[Task item] Line by line, please look for the word "compute" in the following records, then copy each line you find it in.

Version difference data:
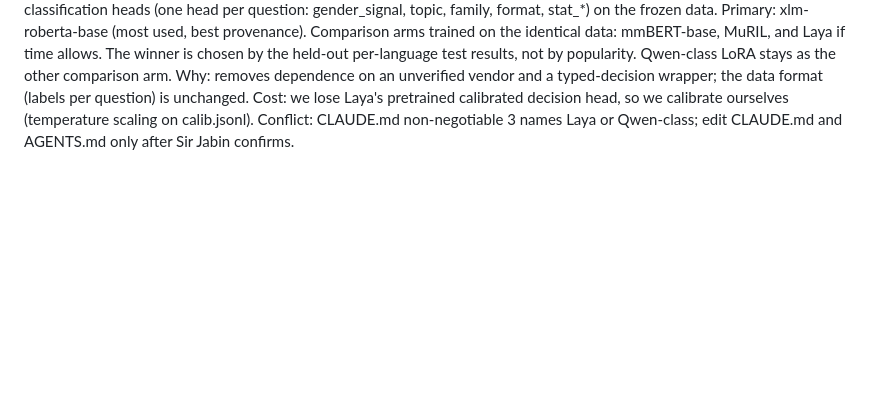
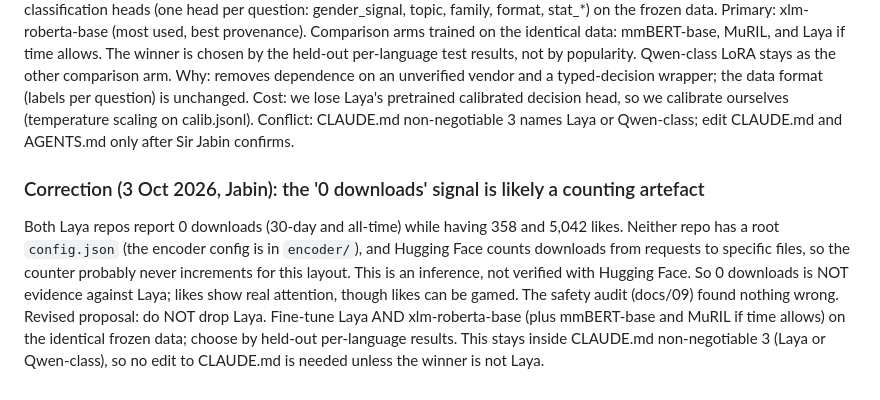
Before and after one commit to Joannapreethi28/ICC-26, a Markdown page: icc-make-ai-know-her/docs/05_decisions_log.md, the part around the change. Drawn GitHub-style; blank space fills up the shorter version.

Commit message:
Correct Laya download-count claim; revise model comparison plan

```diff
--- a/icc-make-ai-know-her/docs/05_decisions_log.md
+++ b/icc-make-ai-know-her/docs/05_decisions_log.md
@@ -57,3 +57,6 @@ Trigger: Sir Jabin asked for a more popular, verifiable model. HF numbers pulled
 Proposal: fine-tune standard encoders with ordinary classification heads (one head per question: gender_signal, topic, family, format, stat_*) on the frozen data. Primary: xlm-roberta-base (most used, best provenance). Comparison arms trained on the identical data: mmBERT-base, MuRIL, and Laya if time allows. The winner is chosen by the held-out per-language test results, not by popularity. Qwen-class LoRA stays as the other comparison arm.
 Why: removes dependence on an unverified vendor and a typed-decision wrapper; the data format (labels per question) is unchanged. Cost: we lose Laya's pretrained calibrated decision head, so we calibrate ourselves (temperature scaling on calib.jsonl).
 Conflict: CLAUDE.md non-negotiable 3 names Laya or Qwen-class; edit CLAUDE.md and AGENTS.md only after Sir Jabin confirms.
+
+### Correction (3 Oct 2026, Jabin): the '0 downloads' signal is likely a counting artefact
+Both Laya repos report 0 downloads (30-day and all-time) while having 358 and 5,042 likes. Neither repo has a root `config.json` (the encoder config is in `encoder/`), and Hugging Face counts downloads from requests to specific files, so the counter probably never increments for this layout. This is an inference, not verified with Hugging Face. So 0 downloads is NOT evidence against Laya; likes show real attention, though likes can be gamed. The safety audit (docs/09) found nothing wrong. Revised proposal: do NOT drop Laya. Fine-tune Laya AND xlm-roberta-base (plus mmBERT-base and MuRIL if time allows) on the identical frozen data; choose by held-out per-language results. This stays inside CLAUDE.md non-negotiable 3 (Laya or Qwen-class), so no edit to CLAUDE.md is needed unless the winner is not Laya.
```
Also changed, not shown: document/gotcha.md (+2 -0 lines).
...
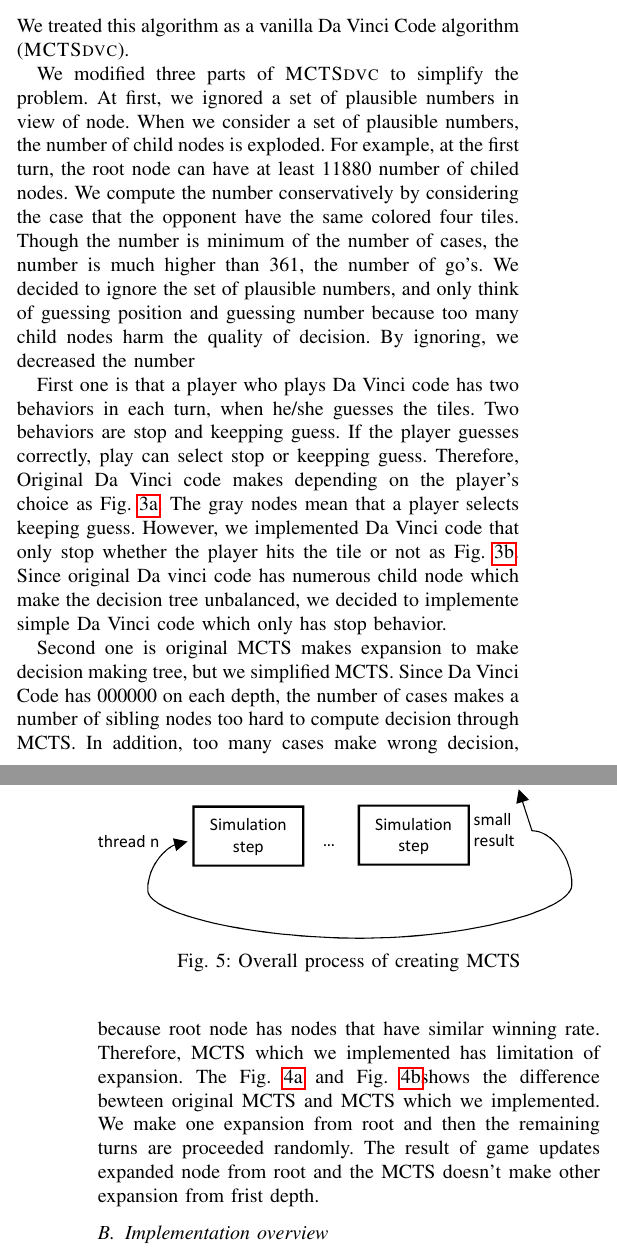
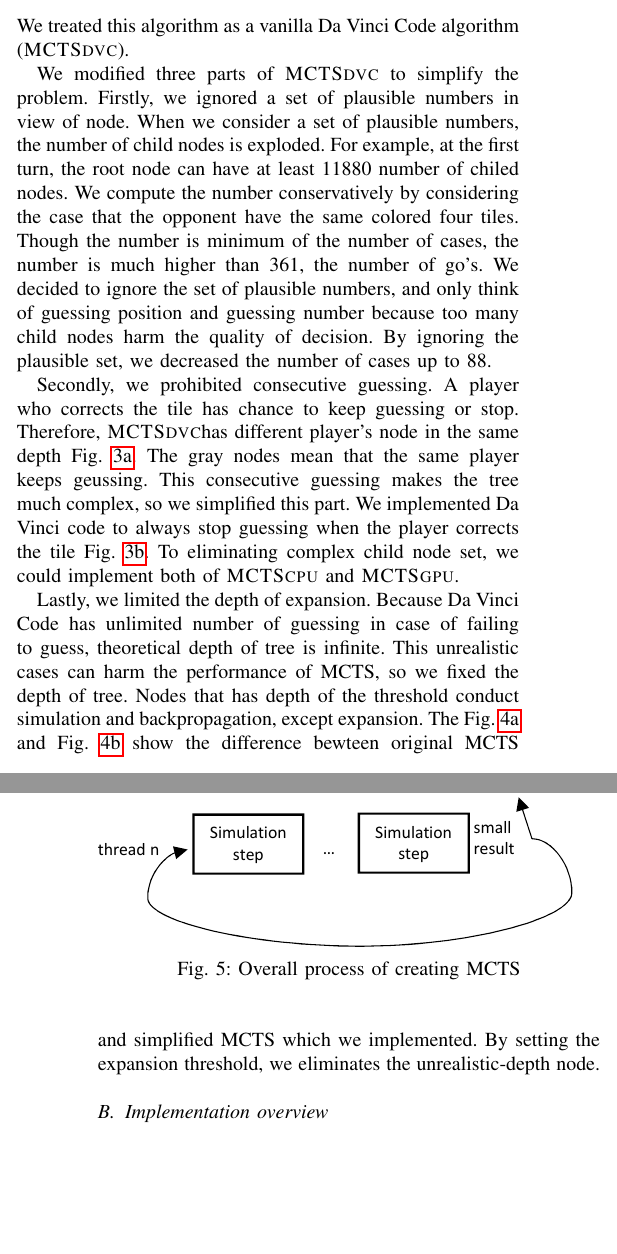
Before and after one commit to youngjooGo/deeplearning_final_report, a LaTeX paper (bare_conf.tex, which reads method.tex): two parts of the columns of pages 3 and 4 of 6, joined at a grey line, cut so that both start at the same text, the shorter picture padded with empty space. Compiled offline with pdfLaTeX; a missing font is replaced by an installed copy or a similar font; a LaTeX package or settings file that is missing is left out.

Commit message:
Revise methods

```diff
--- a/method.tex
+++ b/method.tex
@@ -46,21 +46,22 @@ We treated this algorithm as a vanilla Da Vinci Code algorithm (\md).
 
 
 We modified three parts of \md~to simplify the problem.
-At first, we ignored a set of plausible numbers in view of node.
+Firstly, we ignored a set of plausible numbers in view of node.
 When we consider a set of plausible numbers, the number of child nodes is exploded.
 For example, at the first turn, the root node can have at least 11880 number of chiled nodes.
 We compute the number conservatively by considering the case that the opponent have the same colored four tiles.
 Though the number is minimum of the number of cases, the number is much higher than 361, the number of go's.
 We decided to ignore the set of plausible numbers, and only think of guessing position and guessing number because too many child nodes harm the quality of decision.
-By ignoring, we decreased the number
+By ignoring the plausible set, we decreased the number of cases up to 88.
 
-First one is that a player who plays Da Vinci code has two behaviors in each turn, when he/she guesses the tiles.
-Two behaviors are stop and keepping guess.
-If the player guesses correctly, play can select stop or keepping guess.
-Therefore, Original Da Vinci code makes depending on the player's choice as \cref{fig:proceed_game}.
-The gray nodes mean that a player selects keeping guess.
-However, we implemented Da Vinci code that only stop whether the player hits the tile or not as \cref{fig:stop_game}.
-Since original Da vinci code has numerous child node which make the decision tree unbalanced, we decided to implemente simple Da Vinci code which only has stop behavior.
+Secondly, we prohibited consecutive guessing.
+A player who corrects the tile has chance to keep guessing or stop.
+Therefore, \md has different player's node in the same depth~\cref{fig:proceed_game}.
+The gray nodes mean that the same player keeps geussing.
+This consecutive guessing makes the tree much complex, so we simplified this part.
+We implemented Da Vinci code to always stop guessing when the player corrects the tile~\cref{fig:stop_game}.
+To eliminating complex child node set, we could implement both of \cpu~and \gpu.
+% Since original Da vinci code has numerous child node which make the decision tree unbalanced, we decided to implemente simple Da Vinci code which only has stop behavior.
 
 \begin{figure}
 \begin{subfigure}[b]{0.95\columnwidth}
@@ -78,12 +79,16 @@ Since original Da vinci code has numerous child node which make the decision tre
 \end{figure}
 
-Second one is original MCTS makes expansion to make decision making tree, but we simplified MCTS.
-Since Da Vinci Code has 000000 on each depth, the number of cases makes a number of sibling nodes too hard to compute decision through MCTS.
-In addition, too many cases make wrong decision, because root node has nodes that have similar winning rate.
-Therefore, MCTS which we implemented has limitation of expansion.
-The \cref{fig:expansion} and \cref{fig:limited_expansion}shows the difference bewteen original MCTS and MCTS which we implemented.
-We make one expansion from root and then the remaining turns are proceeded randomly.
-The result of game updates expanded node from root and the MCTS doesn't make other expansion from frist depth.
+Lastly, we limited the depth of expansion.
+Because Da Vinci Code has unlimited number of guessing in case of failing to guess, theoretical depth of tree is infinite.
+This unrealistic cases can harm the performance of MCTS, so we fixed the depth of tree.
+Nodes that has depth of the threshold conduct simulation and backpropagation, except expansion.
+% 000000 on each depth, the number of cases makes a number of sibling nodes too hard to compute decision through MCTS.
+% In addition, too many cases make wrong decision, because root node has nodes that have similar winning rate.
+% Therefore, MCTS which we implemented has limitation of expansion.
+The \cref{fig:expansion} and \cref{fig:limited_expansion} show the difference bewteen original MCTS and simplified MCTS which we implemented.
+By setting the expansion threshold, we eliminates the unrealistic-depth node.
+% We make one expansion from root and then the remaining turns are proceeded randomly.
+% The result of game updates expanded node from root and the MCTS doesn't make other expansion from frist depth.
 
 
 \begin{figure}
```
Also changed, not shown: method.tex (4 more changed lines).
...
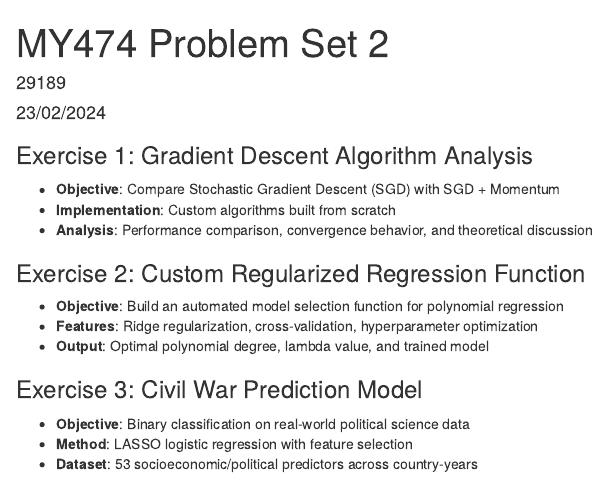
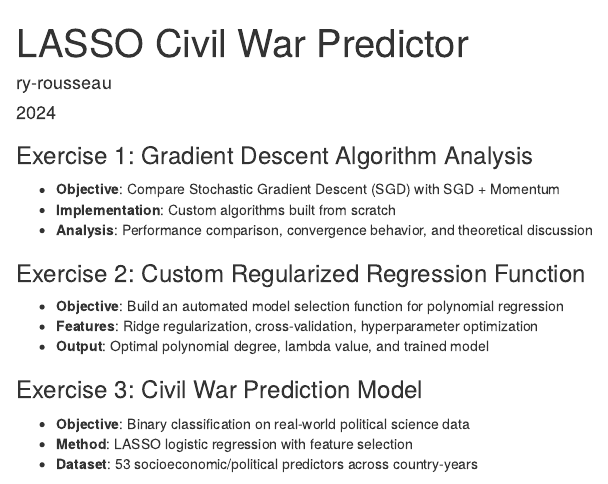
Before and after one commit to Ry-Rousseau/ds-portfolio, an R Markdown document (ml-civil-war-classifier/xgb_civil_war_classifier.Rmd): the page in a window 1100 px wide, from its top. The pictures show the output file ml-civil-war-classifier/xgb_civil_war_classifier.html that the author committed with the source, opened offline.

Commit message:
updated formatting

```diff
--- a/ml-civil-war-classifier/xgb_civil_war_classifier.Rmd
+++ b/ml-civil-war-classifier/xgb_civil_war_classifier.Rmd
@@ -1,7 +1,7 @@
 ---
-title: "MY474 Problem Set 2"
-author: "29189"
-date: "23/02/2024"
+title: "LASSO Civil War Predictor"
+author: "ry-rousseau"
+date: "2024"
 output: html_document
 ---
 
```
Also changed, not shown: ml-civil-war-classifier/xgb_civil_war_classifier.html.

[Written solution]
 We compute the number conservatively by considering the case that the opponent have the same colored four tiles.
-Since Da Vinci Code has 000000 on each depth, the number of cases makes a number of sibling nodes too hard to compute decision through MCTS.
+% 000000 on each depth, the number of cases makes a number of sibling nodes too hard to compute decision through MCTS.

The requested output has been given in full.